Go through the entries below and report how many lines contain the string "with". Nothing but the number is wanted.
:: The input ::
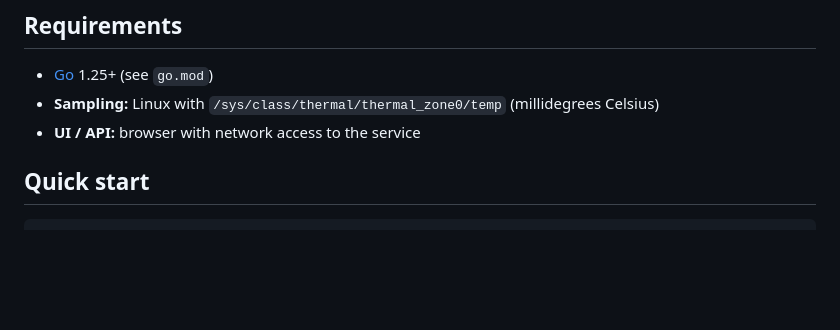
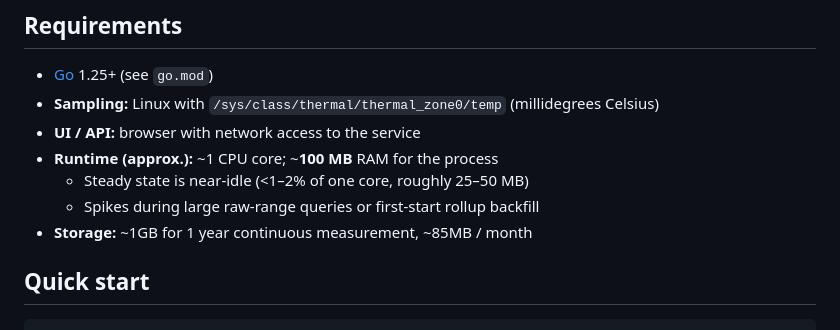
Before and after one commit to zoltanvi/temperature-monitor, a Markdown page: README.md, the part around the change. GitHub-like rendering; blank space fills up the shorter version.

Commit message:
Update runtime and storage information in README

```diff
--- a/README.md
+++ b/README.md
@@ -45,6 +45,10 @@ flowchart LR
 - [Go](https://go.dev/dl/) 1.25+ (see `go.mod`)
 - **Sampling:** Linux with `/sys/class/thermal/thermal_zone0/temp` (millidegrees Celsius)
 - **UI / API:** browser with network access to the service
+- **Runtime (approx.):** ~1 CPU core; ~**100 MB** RAM for the process
+  - Steady state is near-idle (&lt;1–2% of one core, roughly 25–50 MB)
+  - Spikes during large raw-range queries or first-start rollup backfill
+- **Storage:** ~1GB for 1 year continuous measurement, ~85MB / month
 
 ## Quick start
 
```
:::
*Result*
2